→ **Task description**:
Across the records below, how many lines contain the string "content"? Give the number by itself.

(Revision tracking records)
....

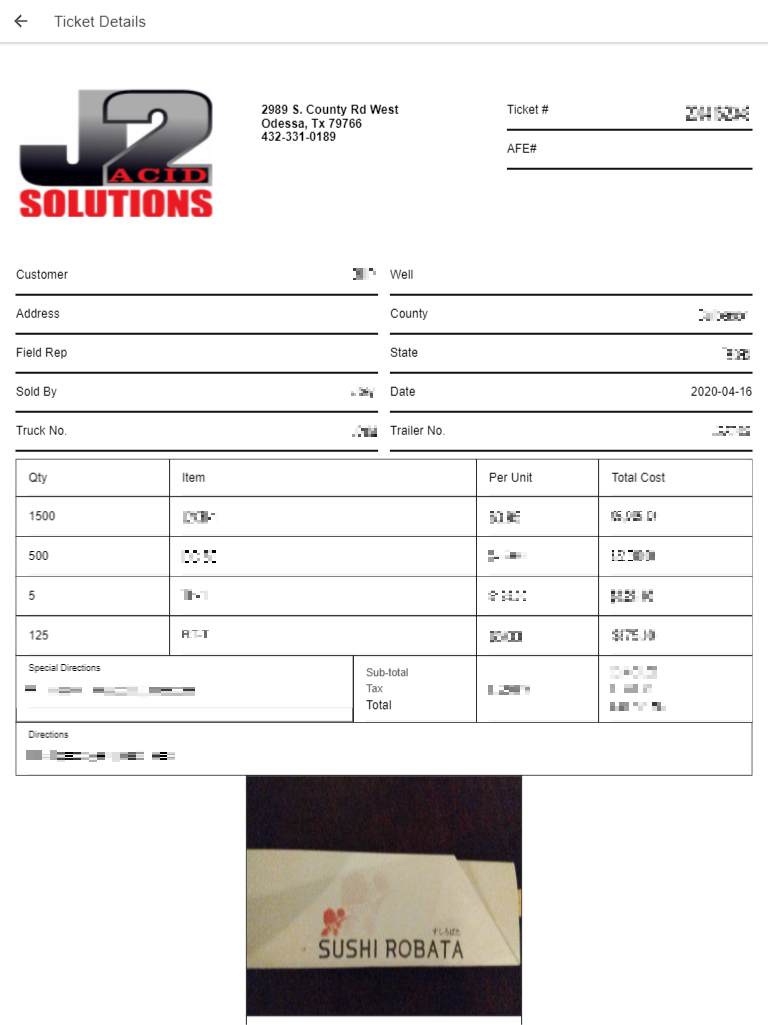
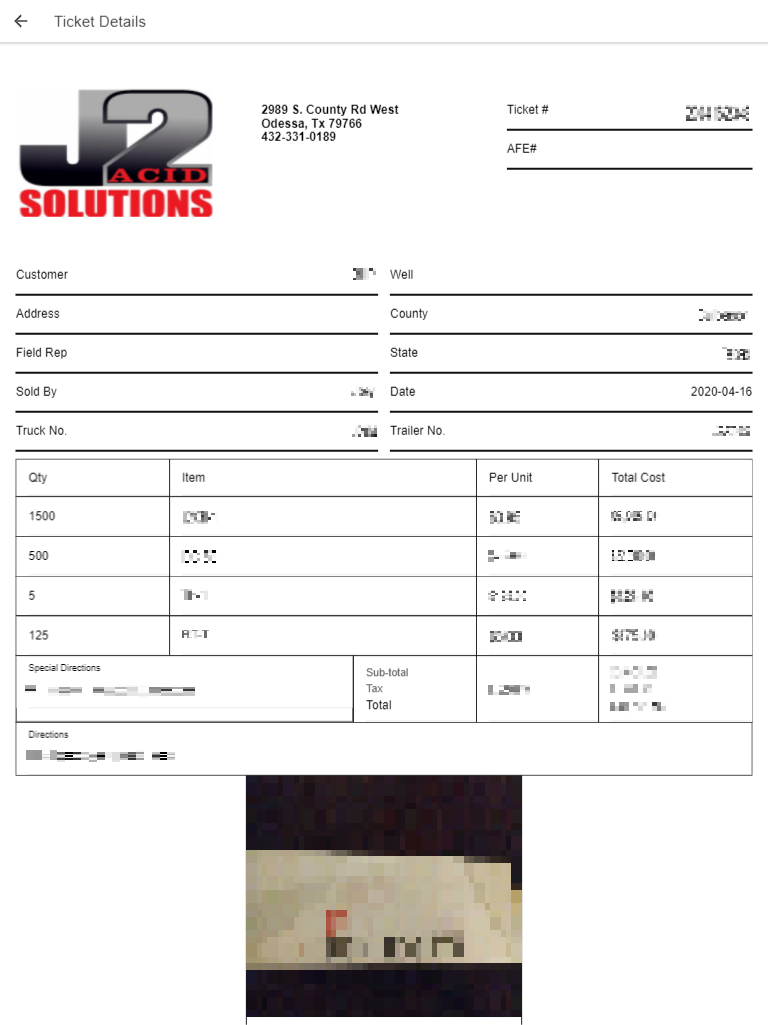
Minor CSS Updates
Added favicon and menu icon.
Removed references to Ion Icons to speed up loading time.

Updated list bullets in projects to match the ones in skills.

Blurred ticket stamp image.

Changed region(s): [[0.3125, 0.8429, 0.6875, 0.9678], [0.4062, 0.8117, 0.5312, 0.8429], [0.5938, 0.8117, 0.6562, 0.8429]]

diff --git a/public/index.html b/public/index.html
@@ -5,16 +5,12 @@
     <title>KamenRiderDev - A Full Stack Web Developer</title>
     <script src="https://kit.fontawesome.com/9e69960a60.js" crossorigin="anonymous"></script>
     <meta name="viewport" content="width=device-width,initial-scale=1.0" />
+    <link rel="icon" type="image/png" href="./assets/icons/panda_white.png">
     <link rel="stylesheet" href="./flickity/flickity.min.css">
     <link href="./styles.css" rel="stylesheet" />
   </head>
   <body>
-    <ion-icon
-      class="burger-button link"
-      id="side-bar-icon"
-      name="menu-sharp"
-      size="large"
-    ></ion-icon>
+    <img height="500" width="500" class="burger-button logo" id="side-bar-icon" alt="Panda Logo" src="assets/icons/panda_white.png">
     <nav>
       <div id="side-bar">
         <ul id="nav-list">
@@ -56,10 +52,10 @@
         <div class="about-text">
           <h2>Who am I?</h2>
           <p>
-            Hello, my name's Jesus Garcia, I'm over 18 years old and I'm a full stack
-            developer based in Odessa, Texas. I have my masters in Computer Science 
-            from the University of Texas of the Permian Basin, and my Bachelor's 
-            in Film and Digital Media from Baylor University.
+            Hello, my name's Jesus Garcia, I'm a software engineer based in 
+            Odessa, Texas. I have my masters in Computer Science from the 
+            University of Texas of the Permian Basin, and my Bachelor's in 
+            Film and Digital Media from Baylor University.
           </p>
           <p>
             I enjoy making things for the internet including websites, applications, 
@@ -186,6 +182,4 @@
   </body>
   <script type="text/javascript" src="./flickity/flickity.pkgd.min.js"></script>
   <script type="text/javascript" src="main.js"></script>
-  <script type="module" src="https://unpkg.com/ionicons@5.0.0/dist/ionicons/ionicons.esm.js"></script>
-  <script nomodule="" src="https://unpkg.com/ionicons@5.0.0/dist/ionicons/ionicons.js"></script>
 </html>

diff --git a/public/styles.css b/public/styles.css
@@ -71,21 +71,40 @@ a {
   margin-top: 1.5rem;
 }
 
+
+ul {
+  list-style: none;
+  line-height: 1.5;
+  letter-spacing: 2px;
+}
+ul li {
+  position: relative;
+}
+
+ul li::before {
+  content: '';
+  position: absolute;
+  top: 20%;
+  left: -15px;
+  border-top: 8px solid transparent;
+  border-left: 8px solid var(--primary);
+  border-bottom: 8px solid transparent;
+  color: var(--primary);
+}
+
 /* Nav */
-.burger-button {
+#side-bar-icon {
   cursor: pointer;
   z-index: 999;
   position: fixed;
-  left: 0;
-  top: 0;
-  background: var(--backgound-color);
-  padding: 1.75vmin;
-  height: 40px;
-  width: 40px;
+  left: .5vw;
+  top: .5vh;
+  height: auto;
+  width: 3rem;
 }
 
-.burger-button:focus, .burger-button:hover {
-  box-shadow: 0 0 5px 5px var(--secondary);
+#side-bar-icon:focus, #side-bar-icon:hover {
+  filter: drop-shadow(0 0 5px var(--secondary));
 }
 
 #side-bar {
@@ -114,6 +133,10 @@ a {
   justify-content: space-evenly;
   align-items: center;
   font-size: 1.5rem;
+}
+
+#nav-list li::before {
+  content: unset;
 }
 
 .nav-link {  
@@ -183,27 +206,6 @@ a {
   justify-content: space-evenly;
 }
 
-.skills ul {
-  list-style: none;
-  line-height: 1.5;
-  letter-spacing: 2px;
-}
-
-.skills ul li {
-  position: relative;
-}
-
-.skills ul li::before {
-  content: '';
-  position: absolute;
-  top: 20%;
-  left: -15px;
-  border-top: 8px solid transparent;
-  border-left: 8px solid var(--primary);
-  border-bottom: 8px solid transparent;
-  color: var(--primary);
-}
-
 /* Projects */
 .tab-buttons {
   display: flex;
@@ -252,7 +254,7 @@ a {
 }
 
 .tools li {
-  list-style: none;
+  margin-left: 1rem;
 }
 
 .carousel {
@@ -304,22 +306,12 @@ a {
 }
 
 @media only screen and (min-width: 768px) {
-
-  h5, h4, h3, h2, h1, p, li {
-    font-size: 1.5rem;
-  }
-
   .content {
     width: 80%;
   }
 }
 
 @media only screen and (min-width: 1200px) {
-
-  h5, h4, h3, h2, h1, p, li {
-    font-size: 1rem;
-  }
-
   #side-bar {
     width: 30vw;
     left: -30vw;

diff --git a/public/main.js b/public/main.js
@@ -3,15 +3,8 @@ var menu = document.getElementById('side-bar');
 var navLinks = document.getElementsByClassName('nav-link');
 var tabs = document.getElementsByClassName('tab-content');
 
-document.getElementById('side-bar-icon').addEventListener('click', () => {   
-    if(menuButton.getAttribute('name') == 'menu-sharp'){
-        menuButton.setAttribute('name', 'close-sharp');
-        menu.classList.toggle('active');
-    }
-    else {
-        menuButton.setAttribute('name', 'menu-sharp');
-        menu.classList.toggle('active');
-    }
+document.getElementById('side-bar-icon').addEventListener('click', () => {
+    menu.classList.toggle('active');
 })
 
 for(const link of navLinks) {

....

→ **Solution to this exercise**:
8